▸ **Data shown**:

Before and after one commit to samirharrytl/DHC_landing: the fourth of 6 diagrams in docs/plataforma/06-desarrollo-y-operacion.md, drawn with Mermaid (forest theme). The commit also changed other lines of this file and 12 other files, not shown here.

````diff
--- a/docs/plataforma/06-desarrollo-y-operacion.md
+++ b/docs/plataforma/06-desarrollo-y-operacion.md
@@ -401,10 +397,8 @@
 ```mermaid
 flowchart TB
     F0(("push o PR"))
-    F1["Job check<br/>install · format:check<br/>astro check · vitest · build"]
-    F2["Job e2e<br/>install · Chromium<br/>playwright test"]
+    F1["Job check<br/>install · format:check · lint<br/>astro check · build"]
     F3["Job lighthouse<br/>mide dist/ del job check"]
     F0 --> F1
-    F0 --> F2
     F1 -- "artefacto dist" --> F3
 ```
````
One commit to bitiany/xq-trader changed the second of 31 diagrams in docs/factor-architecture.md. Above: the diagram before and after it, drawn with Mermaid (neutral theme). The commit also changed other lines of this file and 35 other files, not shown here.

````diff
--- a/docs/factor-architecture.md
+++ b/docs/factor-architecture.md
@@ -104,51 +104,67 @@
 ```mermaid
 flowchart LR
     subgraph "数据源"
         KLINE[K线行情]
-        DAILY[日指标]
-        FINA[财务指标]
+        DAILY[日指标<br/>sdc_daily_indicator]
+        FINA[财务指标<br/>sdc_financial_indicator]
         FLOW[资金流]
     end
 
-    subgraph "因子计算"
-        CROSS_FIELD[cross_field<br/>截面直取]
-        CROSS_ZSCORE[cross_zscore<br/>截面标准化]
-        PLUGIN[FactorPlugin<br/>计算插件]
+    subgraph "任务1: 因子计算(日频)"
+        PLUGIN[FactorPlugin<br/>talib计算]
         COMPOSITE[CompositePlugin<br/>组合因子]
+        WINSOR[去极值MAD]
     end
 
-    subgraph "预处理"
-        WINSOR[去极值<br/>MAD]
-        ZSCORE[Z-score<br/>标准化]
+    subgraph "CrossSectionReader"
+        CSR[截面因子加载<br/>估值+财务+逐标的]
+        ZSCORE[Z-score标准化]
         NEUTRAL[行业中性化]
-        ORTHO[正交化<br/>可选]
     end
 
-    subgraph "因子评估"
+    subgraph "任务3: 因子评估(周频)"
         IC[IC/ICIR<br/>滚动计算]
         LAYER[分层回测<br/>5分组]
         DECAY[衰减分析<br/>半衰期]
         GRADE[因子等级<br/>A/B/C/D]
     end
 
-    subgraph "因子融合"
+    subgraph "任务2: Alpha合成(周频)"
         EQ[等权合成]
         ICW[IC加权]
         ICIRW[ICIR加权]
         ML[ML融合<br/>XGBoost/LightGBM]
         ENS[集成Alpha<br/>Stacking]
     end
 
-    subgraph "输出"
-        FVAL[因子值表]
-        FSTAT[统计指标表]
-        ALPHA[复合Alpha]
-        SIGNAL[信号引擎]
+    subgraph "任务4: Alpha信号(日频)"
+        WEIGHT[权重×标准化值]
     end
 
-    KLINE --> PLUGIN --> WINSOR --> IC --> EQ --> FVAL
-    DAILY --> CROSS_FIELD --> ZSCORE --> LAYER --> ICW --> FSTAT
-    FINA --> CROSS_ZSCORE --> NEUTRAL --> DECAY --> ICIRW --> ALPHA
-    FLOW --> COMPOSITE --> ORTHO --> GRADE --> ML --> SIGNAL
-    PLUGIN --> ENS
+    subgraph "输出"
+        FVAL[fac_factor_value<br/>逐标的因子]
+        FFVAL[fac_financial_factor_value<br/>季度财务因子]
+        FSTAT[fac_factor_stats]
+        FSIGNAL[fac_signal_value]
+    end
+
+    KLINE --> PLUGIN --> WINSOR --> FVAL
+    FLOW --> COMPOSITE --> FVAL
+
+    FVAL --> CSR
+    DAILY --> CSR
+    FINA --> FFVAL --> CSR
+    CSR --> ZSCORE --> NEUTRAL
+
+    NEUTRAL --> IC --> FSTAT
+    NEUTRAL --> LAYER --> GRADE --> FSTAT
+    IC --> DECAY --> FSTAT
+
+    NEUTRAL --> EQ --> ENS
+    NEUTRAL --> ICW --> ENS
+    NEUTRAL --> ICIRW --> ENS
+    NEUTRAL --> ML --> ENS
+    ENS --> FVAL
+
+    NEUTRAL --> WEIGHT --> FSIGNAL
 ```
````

▸ **Problem**: Reproduce each entry above. Every word must match.

▸ **Solution for this problem**:
Before and after one commit to samirharrytl/DHC_landing: the fourth of 6 diagrams in docs/plataforma/06-desarrollo-y-operacion.md, drawn with Mermaid (forest theme). The commit also changed other lines of this file and 12 other files, not shown here.

````diff
--- a/docs/plataforma/06-desarrollo-y-operacion.md
+++ b/docs/plataforma/06-desarrollo-y-operacion.md
@@ -401,10 +397,8 @@
 ```mermaid
 flowchart TB
     F0(("push o PR"))
-    F1["Job check<br/>install · format:check<br/>astro check · vitest · build"]
-    F2["Job e2e<br/>install · Chromium<br/>playwright test"]
+    F1["Job check<br/>install · format:check · lint<br/>astro check · build"]
     F3["Job lighthouse<br/>mide dist/ del job check"]
     F0 --> F1
-    F0 --> F2
     F1 -- "artefacto dist" --> F3
 ```
````
One commit to bitiany/xq-trader changed the second of 31 diagrams in docs/factor-architecture.md. Above: the diagram before and after it, drawn with Mermaid (neutral theme). The commit also changed other lines of this file and 35 other files, not shown here.

````diff
--- a/docs/factor-architecture.md
+++ b/docs/factor-architecture.md
@@ -104,51 +104,67 @@
 ```mermaid
 flowchart LR
     subgraph "数据源"
         KLINE[K线行情]
-        DAILY[日指标]
-        FINA[财务指标]
+        DAILY[日指标<br/>sdc_daily_indicator]
+        FINA[财务指标<br/>sdc_financial_indicator]
         FLOW[资金流]
     end
 
-    subgraph "因子计算"
-        CROSS_FIELD[cross_field<br/>截面直取]
-        CROSS_ZSCORE[cross_zscore<br/>截面标准化]
-        PLUGIN[FactorPlugin<br/>计算插件]
+    subgraph "任务1: 因子计算(日频)"
+        PLUGIN[FactorPlugin<br/>talib计算]
         COMPOSITE[CompositePlugin<br/>组合因子]
+        WINSOR[去极值MAD]
     end
 
-    subgraph "预处理"
-        WINSOR[去极值<br/>MAD]
-        ZSCORE[Z-score<br/>标准化]
+    subgraph "CrossSectionReader"
+        CSR[截面因子加载<br/>估值+财务+逐标的]
+        ZSCORE[Z-score标准化]
         NEUTRAL[行业中性化]
-        ORTHO[正交化<br/>可选]
     end
 
-    subgraph "因子评估"
+    subgraph "任务3: 因子评估(周频)"
         IC[IC/ICIR<br/>滚动计算]
         LAYER[分层回测<br/>5分组]
         DECAY[衰减分析<br/>半衰期]
         GRADE[因子等级<br/>A/B/C/D]
     end
 
-    subgraph "因子融合"
+    subgraph "任务2: Alpha合成(周频)"
         EQ[等权合成]
         ICW[IC加权]
         ICIRW[ICIR加权]
         ML[ML融合<br/>XGBoost/LightGBM]
         ENS[集成Alpha<br/>Stacking]
     end
 
-    subgraph "输出"
-        FVAL[因子值表]
-        FSTAT[统计指标表]
-        ALPHA[复合Alpha]
-        SIGNAL[信号引擎]
+    subgraph "任务4: Alpha信号(日频)"
+        WEIGHT[权重×标准化值]
     end
 
-    KLINE --> PLUGIN --> WINSOR --> IC --> EQ --> FVAL
-    DAILY --> CROSS_FIELD --> ZSCORE --> LAYER --> ICW --> FSTAT
-    FINA --> CROSS_ZSCORE --> NEUTRAL --> DECAY --> ICIRW --> ALPHA
-    FLOW --> COMPOSITE --> ORTHO --> GRADE --> ML --> SIGNAL
-    PLUGIN --> ENS
+    subgraph "输出"
+        FVAL[fac_factor_value<br/>逐标的因子]
+        FFVAL[fac_financial_factor_value<br/>季度财务因子]
+        FSTAT[fac_factor_stats]
+        FSIGNAL[fac_signal_value]
+    end
+
+    KLINE --> PLUGIN --> WINSOR --> FVAL
+    FLOW --> COMPOSITE --> FVAL
+
+    FVAL --> CSR
+    DAILY --> CSR
+    FINA --> FFVAL --> CSR
+    CSR --> ZSCORE --> NEUTRAL
+
+    NEUTRAL --> IC --> FSTAT
+    NEUTRAL --> LAYER --> GRADE --> FSTAT
+    IC --> DECAY --> FSTAT
+
+    NEUTRAL --> EQ --> ENS
+    NEUTRAL --> ICW --> ENS
+    NEUTRAL --> ICIRW --> ENS
+    NEUTRAL --> ML --> ENS
+    ENS --> FVAL
+
+    NEUTRAL --> WEIGHT --> FSIGNAL
 ```
````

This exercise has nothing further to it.